With a little searching, you’ll find that there are all sorts of scarey-sounding claims made about just about any vaccine there is. (And Orac’s done an excellent job of deconstructing many of them – here, for example.) Gardasil does contain aluminium salts, and sodium borate (the letter-writer’s rat poison). Plus a whole lot of other stuff for which Bad Things are claimed: polysorbate-80 (a surfactant that’s used to ensure that vaccine components are evenly distributed in solution), histidine (an important amino acid – hard to see how that’s going to cause problems!), & so on. However, dosage is the important thing here.
Polysorbate-80, for example, is present at 50μg per dose of Gardasil; histidine, 0.78 mg. Polysorbate-80 has indeed been found to cause health problems in neo-natal rats – at a dose 800,000 times greater than a young woman receiving the vaccine would receive. The recommended daily intake of histidine (used in vaccines as a buffer) is 10mg/kg of body weight – for someone weighing 50kg, this is 500mg: 500 times more than that found in a dose of Gardasil.
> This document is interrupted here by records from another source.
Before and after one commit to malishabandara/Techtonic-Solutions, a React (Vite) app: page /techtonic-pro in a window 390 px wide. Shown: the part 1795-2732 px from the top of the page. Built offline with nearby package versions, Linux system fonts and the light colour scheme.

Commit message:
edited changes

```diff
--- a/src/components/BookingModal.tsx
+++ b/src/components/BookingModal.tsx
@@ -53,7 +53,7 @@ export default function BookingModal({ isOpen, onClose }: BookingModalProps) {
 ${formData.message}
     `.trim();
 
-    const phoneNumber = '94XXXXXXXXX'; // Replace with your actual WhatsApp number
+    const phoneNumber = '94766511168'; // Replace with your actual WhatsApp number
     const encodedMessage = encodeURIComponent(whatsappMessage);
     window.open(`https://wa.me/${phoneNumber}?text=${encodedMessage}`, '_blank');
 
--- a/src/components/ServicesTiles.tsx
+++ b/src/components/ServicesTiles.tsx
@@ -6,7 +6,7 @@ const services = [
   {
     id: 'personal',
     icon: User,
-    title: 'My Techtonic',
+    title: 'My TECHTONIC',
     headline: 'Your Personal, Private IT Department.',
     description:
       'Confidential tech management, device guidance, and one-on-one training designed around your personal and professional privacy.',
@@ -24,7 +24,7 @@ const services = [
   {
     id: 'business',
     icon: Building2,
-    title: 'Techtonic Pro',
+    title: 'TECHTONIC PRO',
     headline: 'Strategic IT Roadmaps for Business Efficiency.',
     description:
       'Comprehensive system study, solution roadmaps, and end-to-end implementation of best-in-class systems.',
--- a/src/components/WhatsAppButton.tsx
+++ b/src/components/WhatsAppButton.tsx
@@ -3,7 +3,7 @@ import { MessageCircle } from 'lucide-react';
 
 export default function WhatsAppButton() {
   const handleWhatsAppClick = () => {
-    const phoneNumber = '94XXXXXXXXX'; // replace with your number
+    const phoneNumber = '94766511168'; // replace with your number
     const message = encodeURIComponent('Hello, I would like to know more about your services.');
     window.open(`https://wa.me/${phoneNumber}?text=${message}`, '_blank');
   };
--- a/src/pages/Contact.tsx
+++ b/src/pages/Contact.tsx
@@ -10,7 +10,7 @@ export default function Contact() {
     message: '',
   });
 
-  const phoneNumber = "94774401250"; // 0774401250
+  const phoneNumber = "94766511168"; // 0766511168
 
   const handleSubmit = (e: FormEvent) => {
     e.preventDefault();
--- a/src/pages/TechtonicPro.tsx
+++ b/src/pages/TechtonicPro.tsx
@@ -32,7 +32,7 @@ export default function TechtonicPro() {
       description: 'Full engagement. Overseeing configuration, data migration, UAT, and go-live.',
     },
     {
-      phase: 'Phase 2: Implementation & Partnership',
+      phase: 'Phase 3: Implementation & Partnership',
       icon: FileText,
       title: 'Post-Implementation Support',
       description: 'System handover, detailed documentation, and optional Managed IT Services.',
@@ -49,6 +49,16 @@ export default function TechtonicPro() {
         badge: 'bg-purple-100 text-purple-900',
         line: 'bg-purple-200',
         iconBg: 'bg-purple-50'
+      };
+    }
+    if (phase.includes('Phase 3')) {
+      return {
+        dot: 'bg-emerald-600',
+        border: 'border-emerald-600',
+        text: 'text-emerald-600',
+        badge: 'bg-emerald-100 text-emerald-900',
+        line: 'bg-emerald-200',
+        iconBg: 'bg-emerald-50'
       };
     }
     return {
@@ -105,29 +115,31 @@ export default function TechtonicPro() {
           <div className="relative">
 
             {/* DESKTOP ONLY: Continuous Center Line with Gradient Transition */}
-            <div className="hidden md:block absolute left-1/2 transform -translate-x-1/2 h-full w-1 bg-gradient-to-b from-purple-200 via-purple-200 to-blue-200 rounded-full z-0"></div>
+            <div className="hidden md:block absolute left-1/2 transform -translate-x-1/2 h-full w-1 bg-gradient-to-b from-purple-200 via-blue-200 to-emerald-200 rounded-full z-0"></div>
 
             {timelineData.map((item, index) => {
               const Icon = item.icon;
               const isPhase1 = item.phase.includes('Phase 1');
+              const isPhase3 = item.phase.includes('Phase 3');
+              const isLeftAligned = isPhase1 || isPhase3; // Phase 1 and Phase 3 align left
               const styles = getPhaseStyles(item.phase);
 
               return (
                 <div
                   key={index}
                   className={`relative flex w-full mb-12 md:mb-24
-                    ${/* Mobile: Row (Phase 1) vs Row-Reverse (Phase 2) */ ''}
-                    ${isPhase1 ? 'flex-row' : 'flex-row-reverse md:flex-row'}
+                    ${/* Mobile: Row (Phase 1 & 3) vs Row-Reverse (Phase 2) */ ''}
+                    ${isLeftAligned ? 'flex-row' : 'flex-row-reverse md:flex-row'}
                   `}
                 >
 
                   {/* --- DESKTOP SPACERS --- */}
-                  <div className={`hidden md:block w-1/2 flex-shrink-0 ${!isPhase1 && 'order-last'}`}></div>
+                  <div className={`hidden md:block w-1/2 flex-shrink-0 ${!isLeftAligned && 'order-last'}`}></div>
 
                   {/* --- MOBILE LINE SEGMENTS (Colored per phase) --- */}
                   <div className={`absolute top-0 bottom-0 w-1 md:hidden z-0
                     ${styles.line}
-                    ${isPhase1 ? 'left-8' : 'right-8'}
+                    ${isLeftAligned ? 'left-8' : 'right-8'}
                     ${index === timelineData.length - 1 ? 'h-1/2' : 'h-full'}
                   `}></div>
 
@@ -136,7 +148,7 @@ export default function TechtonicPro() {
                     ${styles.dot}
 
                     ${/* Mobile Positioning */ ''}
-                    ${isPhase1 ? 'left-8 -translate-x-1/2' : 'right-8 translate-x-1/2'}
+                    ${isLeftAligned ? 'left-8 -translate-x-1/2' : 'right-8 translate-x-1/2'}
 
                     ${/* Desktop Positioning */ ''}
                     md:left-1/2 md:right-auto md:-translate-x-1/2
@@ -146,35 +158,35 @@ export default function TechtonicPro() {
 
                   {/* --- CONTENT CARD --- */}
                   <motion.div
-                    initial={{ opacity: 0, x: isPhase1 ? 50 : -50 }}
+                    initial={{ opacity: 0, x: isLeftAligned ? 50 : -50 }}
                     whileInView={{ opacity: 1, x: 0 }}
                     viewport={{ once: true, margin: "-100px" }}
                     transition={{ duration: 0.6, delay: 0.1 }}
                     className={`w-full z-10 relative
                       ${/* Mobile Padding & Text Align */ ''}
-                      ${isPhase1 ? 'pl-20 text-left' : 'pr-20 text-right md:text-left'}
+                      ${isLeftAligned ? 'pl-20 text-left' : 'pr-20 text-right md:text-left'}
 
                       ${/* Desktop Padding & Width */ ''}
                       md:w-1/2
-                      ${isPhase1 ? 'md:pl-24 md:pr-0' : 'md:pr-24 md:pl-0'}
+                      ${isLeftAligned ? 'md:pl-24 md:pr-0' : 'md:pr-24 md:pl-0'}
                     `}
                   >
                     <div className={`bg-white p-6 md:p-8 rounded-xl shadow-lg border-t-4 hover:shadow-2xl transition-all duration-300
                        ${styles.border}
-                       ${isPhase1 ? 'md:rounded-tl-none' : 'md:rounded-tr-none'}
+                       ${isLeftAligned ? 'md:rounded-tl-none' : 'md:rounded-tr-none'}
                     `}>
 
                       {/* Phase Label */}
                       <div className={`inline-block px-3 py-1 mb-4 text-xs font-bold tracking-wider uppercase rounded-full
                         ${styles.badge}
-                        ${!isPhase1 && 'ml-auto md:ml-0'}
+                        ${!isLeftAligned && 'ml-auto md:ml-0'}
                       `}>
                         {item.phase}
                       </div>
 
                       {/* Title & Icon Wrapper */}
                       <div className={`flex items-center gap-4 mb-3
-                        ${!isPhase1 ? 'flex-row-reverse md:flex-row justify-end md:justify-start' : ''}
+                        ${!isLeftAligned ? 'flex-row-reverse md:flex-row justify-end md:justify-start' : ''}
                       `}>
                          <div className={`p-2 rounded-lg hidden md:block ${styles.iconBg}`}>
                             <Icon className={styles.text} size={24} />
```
As for the aluminium & sodium borate: per dose there’s 225 μg of aluminum & 35 μg of sodium borate. This very low dose of aluminium is there as an adjuvant – it enhances the body’s immune response to the vaccine. The LD50 for borate – the dose that will kill 50% of animals eating it – is 10g/kg in adult rats. Extrapolating from that, a 50kg human would need to ingest 500g of sodium borate… The dose is important!
The 10,000+ adverse reactions to Gardasil? Well, they are recorded on the VAERS website. However, as someone commented on an earlier post here, anyone can post anything on VAERS. One doctor famously submitted a report that he had been turned into the Incredible Hulk by a flu vaccine: amazingly, this claim – made to demonstrate the shortcomings of the system – wasn’t checked prior to posting on the site. One of the other problems with this mode of reporting is that we are prone to see patterns even where they don’t exist. If a child becomes ill a day or so after receiving a vaccine, it’s easy to associate the two. Yet without knowing how many other children are sick on any given day & from what cause, it’s next to impossible to determine a causal relationship. And VAERS doesn’t. Certainly many ‘adverse reactions’ occurred just as frequently in those receiving control or placebo doses in clinical trials of Gardasil.
And the same was true for deaths of subjects during the trials. The vaccine manufacturers reported 24 deaths (from a total study population of 25,000. However, the most common cause of death was motor accidents (4 who received the vaccine & 3 controls). Two deaths in each group were due to suicide. Other causes of death in the vaccine group included single cases of tuberculosis & cancers – while these deaths may have followed close upon the administration of the vaccine, it would be hard to demonstrate a direct link between them. It would be equally difficult to say with any confidence that deaths among young people receiving Gardasil once it became widely available were due to the vaccine itself, although in some rare cases that may have been the case. Correlation does not equal causation.